** Records supplied follows **
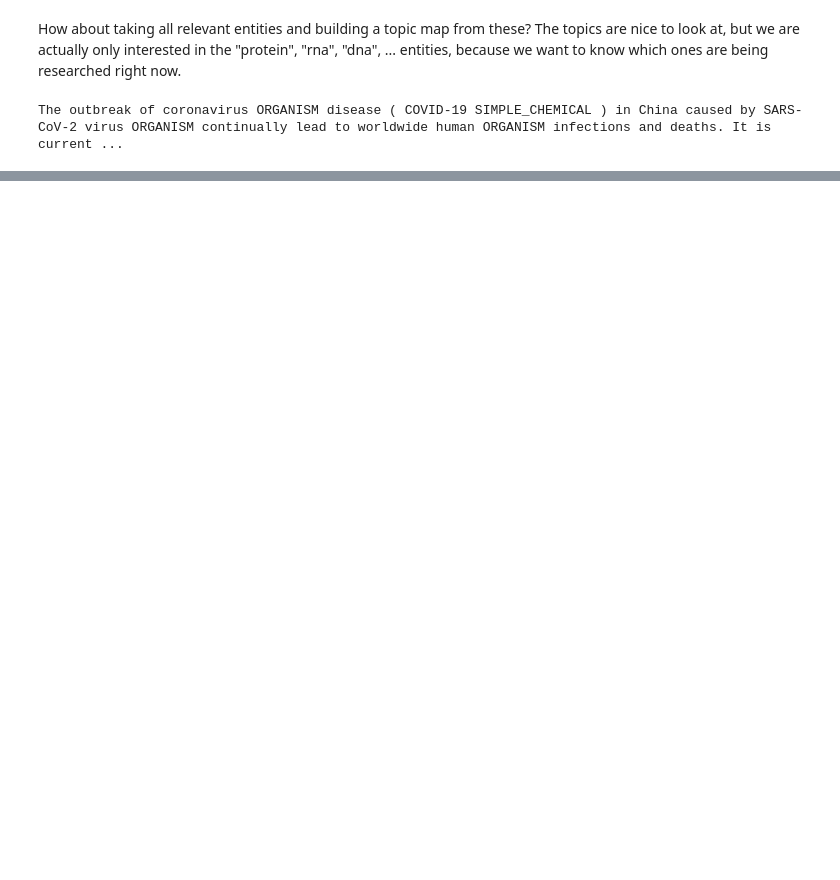
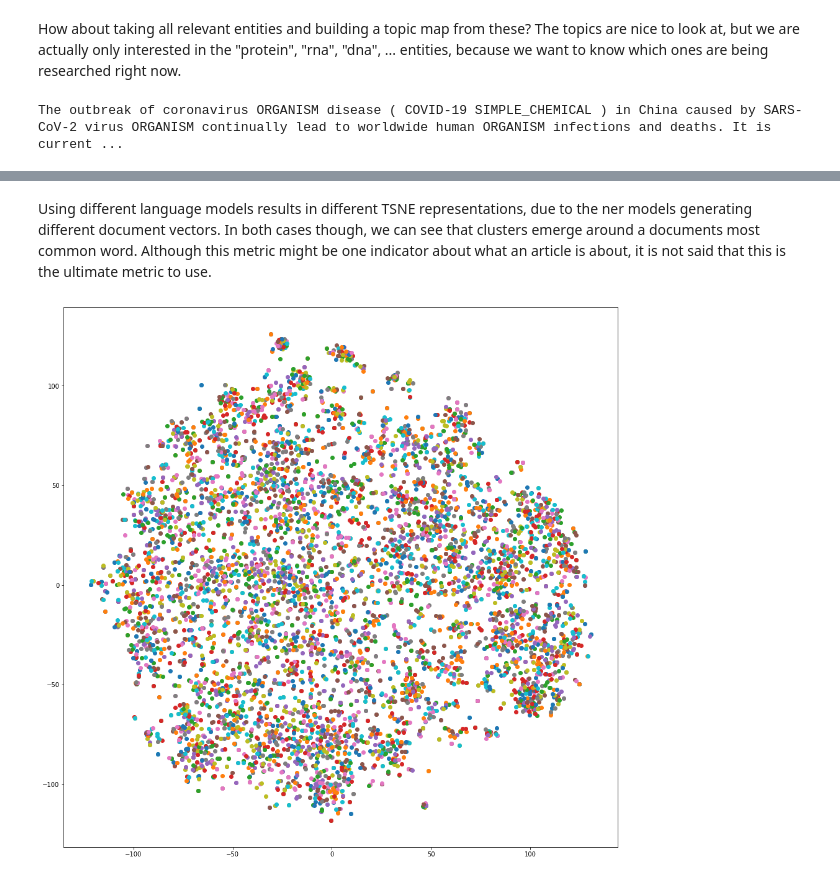
Before and after one commit to MartinTschechne/ML4H2020, a Jupyter notebook: NLP/Initial look on data.ipynb, the cells around one changed output, grey strips where cells are left out. Drawn from its saved outputs; the diff is of its cells as text; code cells hidden in the pictures; blank space fills up the shorter version.

```diff
--- a/NLP/Initial look on data.ipynb
+++ b/NLP/Initial look on data.ipynb
@@ -405,0 +468,27 @@ for e in doc.ents:
+# %% [markdown]
+Using different language models results in different TSNE representations, due to the ner models generating different document vectors. In both cases though, we can see that clusters emerge around a documents most common word. Although this metric might be one indicator about what an article is about, it is not said that this is the ultimate metric to use.
+# %%
+# Protein language model on all abstracts
+labels = []
+tokens = []
+
+for abstract in vaccines.abstract_description: # [:5000]
+    doc = nlp_protein(abstract)
+    tokens.append(doc.vector)
+
+tsne_model = TSNE(perplexity=40, n_components=2, init='pca', n_iter=2500, random_state=23)
+new_values = tsne_model.fit_transform(tokens)
+
+x = []
+y = []
+for value in new_values:
+    x.append(value[0])
+    y.append(value[1])
+
+plt.figure(figsize=(16, 16))
+for i in range(len(x)):
+    plt.scatter(x[i],y[i])
+
+plt.show()
+# %% [output]
+[figure, added]
```
Also changed, not shown: parts of 54 cells of this notebook.
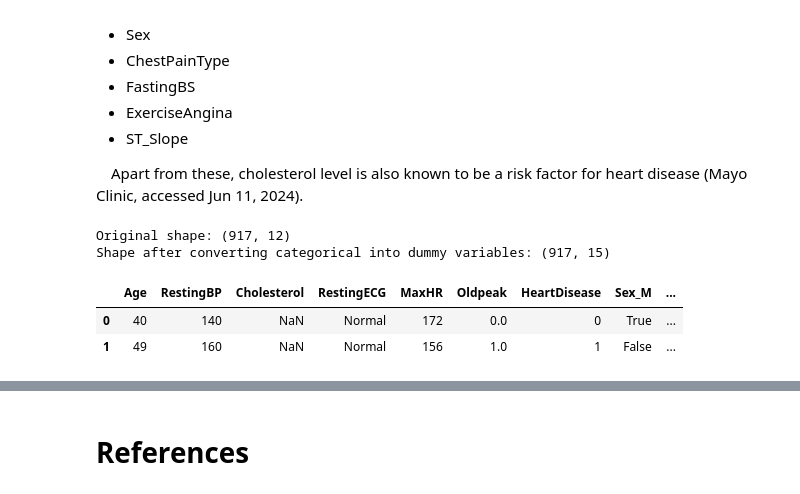
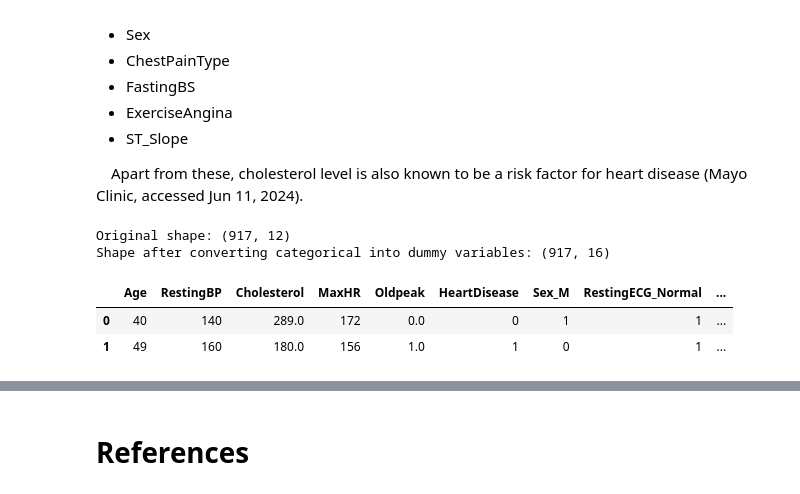
Before and after one commit to moscmh/heart_disease, a Jupyter notebook: heart.ipynb, the cells around one changed output, grey strips where cells are left out. Cells and saved outputs as stored; diff of their text form; code cells hidden in the pictures.

Commit message:
First complete version.
Signed-off-by: Man Ho Cheung <mos.cheung.mh@gmail.com>

```diff
--- a/heart.ipynb
+++ b/heart.ipynb
@@ -196,6 +204,8 @@ def replace_cholesterol(row):
             return med_0
         else:
             return med_1
+    else:
+        return row['Cholesterol']
 h1['Cholesterol'] = h1.apply(replace_cholesterol, axis=1)
 print("Number of rows with Cholesterol equals 0 AFTER replacement:", h1[h1['Cholesterol']==0].shape[0])
 # %% [output]
@@ -216,12 +226,12 @@ Number of rows with Cholesterol equals 0 AFTER replacement: 0
 &emsp;Apart from these, cholesterol level is also known to be a risk factor for heart disease (Mayo Clinic, accessed Jun 11, 2024).
 # %%
 print("Original shape:", h1.shape)
-h1 = pd.get_dummies(h1, columns=['Sex','ChestPainType','FastingBS','ExerciseAngina','ST_Slope'], drop_first=True)
+h1 = pd.get_dummies(h1, columns=['Sex','RestingECG','ChestPainType','FastingBS','ExerciseAngina','ST_Slope'], drop_first=True, dtype=int)
 print("Shape after converting categorical into dummy variables:", h1.shape)
 h1.head(2)
 # %% [output]
 Original shape: (917, 12)
-Shape after converting categorical into dummy variables: (917, 15)
+Shape after converting categorical into dummy variables: (917, 16)
-|  | Age | RestingBP | Cholesterol | RestingECG | MaxHR | Oldpeak | HeartDisease | Sex_M | ... |
-| 0 | 40 | 140 | NaN | Normal | 172 | 0.0 | 0 | True | ... |
-| 1 | 49 | 160 | NaN | Normal | 156 | 1.0 | 1 | False | ... |
+|  | Age | RestingBP | Cholesterol | MaxHR | Oldpeak | HeartDisease | Sex_M | RestingECG_Normal | ... |
+| 0 | 40 | 140 | 289.0 | 172 | 0.0 | 0 | 1 | 1 | ... |
+| 1 | 49 | 160 | 180.0 | 156 | 1.0 | 1 | 0 | 1 | ... |
```
Also changed, not shown: parts of 32 cells of this notebook, 1 other file.
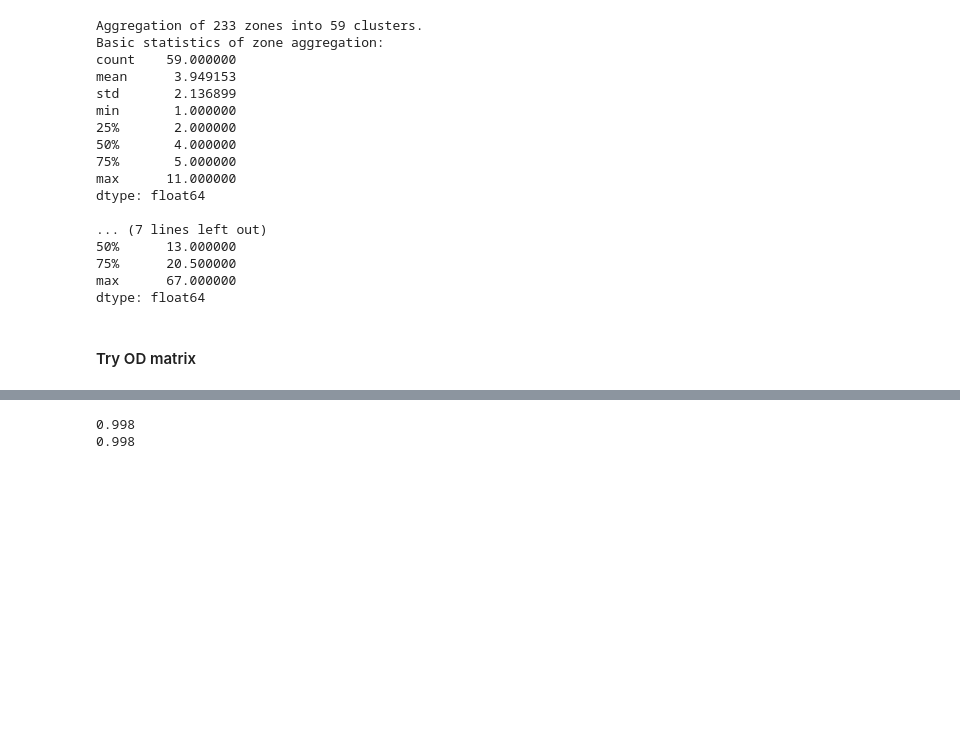
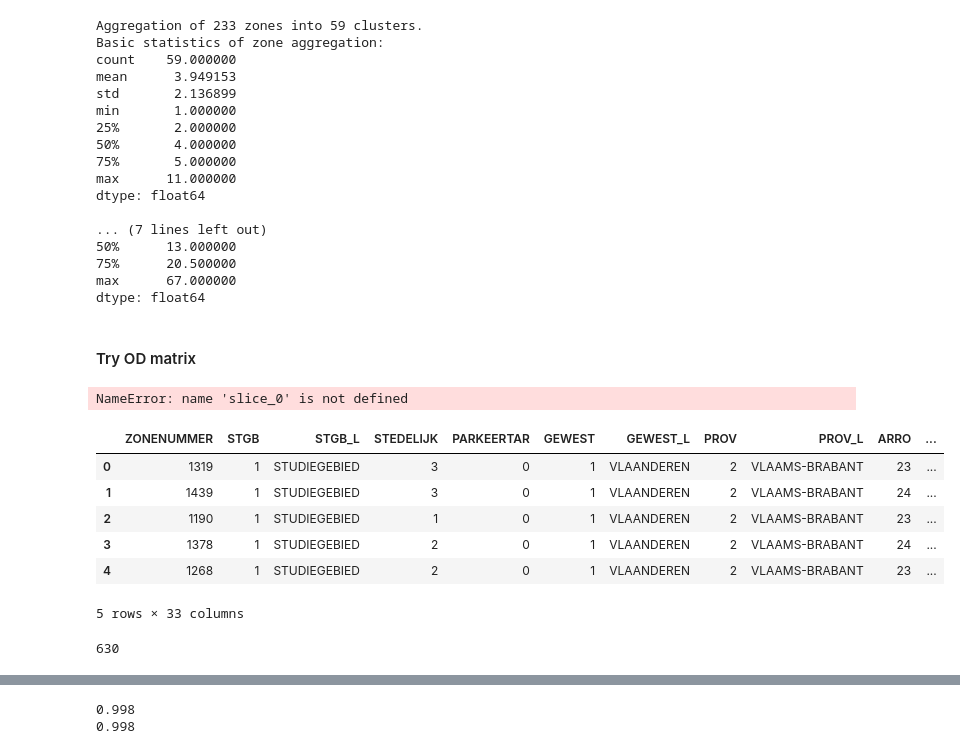
Before and after one commit to karlpolak/IP2, a Jupyter notebook: zoning.ipynb, the cells around one changed output, grey strips where cells are left out. Cells and saved outputs as stored; diff of their text form; code cells hidden in the pictures; blank space fills up the shorter version.

```diff
--- a/zoning.ipynb
+++ b/zoning.ipynb
@@ -212,3 +212,27 @@ for index_i, row_i in combined_shapefile.iterrows():
 
 # Change to pandas dataframe
 aggregated_od_matrix = pd.DataFrame(aggregated_od_matrix)
+# %%
+print(slice_0.shape)
+print(slice_1.shape)
+print(slice_2.shape)
+print(slice_3.shape)
+print(slice_4.shape)
+print(slice_5.shape)
+print(slice_6.shape)
+# %% [output]
+NameError: name 'slice_0' is not defined
+# %%
+slice_3.head()
+# %% [output]
+|  | ZONENUMMER | STGB | STGB_L | STEDELIJK | PARKEERTAR | GEWEST | GEWEST_L | PROV | PROV_L | ARRO | ... |
+| 0 | 1319 | 1 | STUDIEGEBIED | 3 | 0 | 1 | VLAANDEREN | 2 | VLAAMS-BRABANT | 23 | ... |
+| 1 | 1439 | 1 | STUDIEGEBIED | 3 | 0 | 1 | VLAANDEREN | 2 | VLAAMS-BRABANT | 24 | ... |
+| 2 | 1190 | 1 | STUDIEGEBIED | 1 | 0 | 1 | VLAANDEREN | 2 | VLAAMS-BRABANT | 23 | ... |
+| 3 | 1378 | 1 | STUDIEGEBIED | 2 | 0 | 1 | VLAANDEREN | 2 | VLAAMS-BRABANT | 24 | ... |
+| 4 | 1268 | 1 | STUDIEGEBIED | 2 | 0 | 1 | VLAANDEREN | 2 | VLAAMS-BRABANT | 23 | ... |
+5 rows × 33 columns
+# %%
+len(combined_shapefile)
+# %% [output]
+630
```
Also changed, not shown: parts of 4 cells of this notebook, 8 other files.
** End of Records supplied **
◆ **What is needed**:
Would it be possible to copy the material exactly, excluding the images?

◆ **Your solution**:
Before and after one commit to MartinTschechne/ML4H2020, a Jupyter notebook: NLP/Initial look on data.ipynb, the cells around one changed output, grey strips where cells are left out. Drawn from its saved outputs; the diff is of its cells as text; code cells hidden in the pictures; blank space fills up the shorter version.

```diff
--- a/NLP/Initial look on data.ipynb
+++ b/NLP/Initial look on data.ipynb
@@ -405,0 +468,27 @@ for e in doc.ents:
+# %% [markdown]
+Using different language models results in different TSNE representations, due to the ner models generating different document vectors. In both cases though, we can see that clusters emerge around a documents most common word. Although this metric might be one indicator about what an article is about, it is not said that this is the ultimate metric to use.
+# %%
+# Protein language model on all abstracts
+labels = []
+tokens = []
+
+for abstract in vaccines.abstract_description: # [:5000]
+    doc = nlp_protein(abstract)
+    tokens.append(doc.vector)
+
+tsne_model = TSNE(perplexity=40, n_components=2, init='pca', n_iter=2500, random_state=23)
+new_values = tsne_model.fit_transform(tokens)
+
+x = []
+y = []
+for value in new_values:
+    x.append(value[0])
+    y.append(value[1])
+
+plt.figure(figsize=(16, 16))
+for i in range(len(x)):
+    plt.scatter(x[i],y[i])
+
+plt.show()
+# %% [output]
+[figure, added]
```
Also changed, not shown: parts of 54 cells of this notebook.
Before and after one commit to moscmh/heart_disease, a Jupyter notebook: heart.ipynb, the cells around one changed output, grey strips where cells are left out. Cells and saved outputs as stored; diff of their text form; code cells hidden in the pictures.

Commit message:
First complete version.
Signed-off-by: Man Ho Cheung <mos.cheung.mh@gmail.com>

```diff
--- a/heart.ipynb
+++ b/heart.ipynb
@@ -196,6 +204,8 @@ def replace_cholesterol(row):
             return med_0
         else:
             return med_1
+    else:
+        return row['Cholesterol']
 h1['Cholesterol'] = h1.apply(replace_cholesterol, axis=1)
 print("Number of rows with Cholesterol equals 0 AFTER replacement:", h1[h1['Cholesterol']==0].shape[0])
 # %% [output]
@@ -216,12 +226,12 @@ Number of rows with Cholesterol equals 0 AFTER replacement: 0
 &emsp;Apart from these, cholesterol level is also known to be a risk factor for heart disease (Mayo Clinic, accessed Jun 11, 2024).
 # %%
 print("Original shape:", h1.shape)
-h1 = pd.get_dummies(h1, columns=['Sex','ChestPainType','FastingBS','ExerciseAngina','ST_Slope'], drop_first=True)
+h1 = pd.get_dummies(h1, columns=['Sex','RestingECG','ChestPainType','FastingBS','ExerciseAngina','ST_Slope'], drop_first=True, dtype=int)
 print("Shape after converting categorical into dummy variables:", h1.shape)
 h1.head(2)
 # %% [output]
 Original shape: (917, 12)
-Shape after converting categorical into dummy variables: (917, 15)
+Shape after converting categorical into dummy variables: (917, 16)
-|  | Age | RestingBP | Cholesterol | RestingECG | MaxHR | Oldpeak | HeartDisease | Sex_M | ... |
-| 0 | 40 | 140 | NaN | Normal | 172 | 0.0 | 0 | True | ... |
-| 1 | 49 | 160 | NaN | Normal | 156 | 1.0 | 1 | False | ... |
+|  | Age | RestingBP | Cholesterol | MaxHR | Oldpeak | HeartDisease | Sex_M | RestingECG_Normal | ... |
+| 0 | 40 | 140 | 289.0 | 172 | 0.0 | 0 | 1 | 1 | ... |
+| 1 | 49 | 160 | 180.0 | 156 | 1.0 | 1 | 0 | 1 | ... |
```
Also changed, not shown: parts of 32 cells of this notebook, 1 other file.
Before and after one commit to karlpolak/IP2, a Jupyter notebook: zoning.ipynb, the cells around one changed output, grey strips where cells are left out. Cells and saved outputs as stored; diff of their text form; code cells hidden in the pictures; blank space fills up the shorter version.

```diff
--- a/zoning.ipynb
+++ b/zoning.ipynb
@@ -212,3 +212,27 @@ for index_i, row_i in combined_shapefile.iterrows():
 
 # Change to pandas dataframe
 aggregated_od_matrix = pd.DataFrame(aggregated_od_matrix)
+# %%
+print(slice_0.shape)
+print(slice_1.shape)
+print(slice_2.shape)
+print(slice_3.shape)
+print(slice_4.shape)
+print(slice_5.shape)
+print(slice_6.shape)
+# %% [output]
+NameError: name 'slice_0' is not defined
+# %%
+slice_3.head()
+# %% [output]
+|  | ZONENUMMER | STGB | STGB_L | STEDELIJK | PARKEERTAR | GEWEST | GEWEST_L | PROV | PROV_L | ARRO | ... |
+| 0 | 1319 | 1 | STUDIEGEBIED | 3 | 0 | 1 | VLAANDEREN | 2 | VLAAMS-BRABANT | 23 | ... |
+| 1 | 1439 | 1 | STUDIEGEBIED | 3 | 0 | 1 | VLAANDEREN | 2 | VLAAMS-BRABANT | 24 | ... |
+| 2 | 1190 | 1 | STUDIEGEBIED | 1 | 0 | 1 | VLAANDEREN | 2 | VLAAMS-BRABANT | 23 | ... |
+| 3 | 1378 | 1 | STUDIEGEBIED | 2 | 0 | 1 | VLAANDEREN | 2 | VLAAMS-BRABANT | 24 | ... |
+| 4 | 1268 | 1 | STUDIEGEBIED | 2 | 0 | 1 | VLAANDEREN | 2 | VLAAMS-BRABANT | 23 | ... |
+5 rows × 33 columns
+# %%
+len(combined_shapefile)
+# %% [output]
+630
```
Also changed, not shown: parts of 4 cells of this notebook, 8 other files.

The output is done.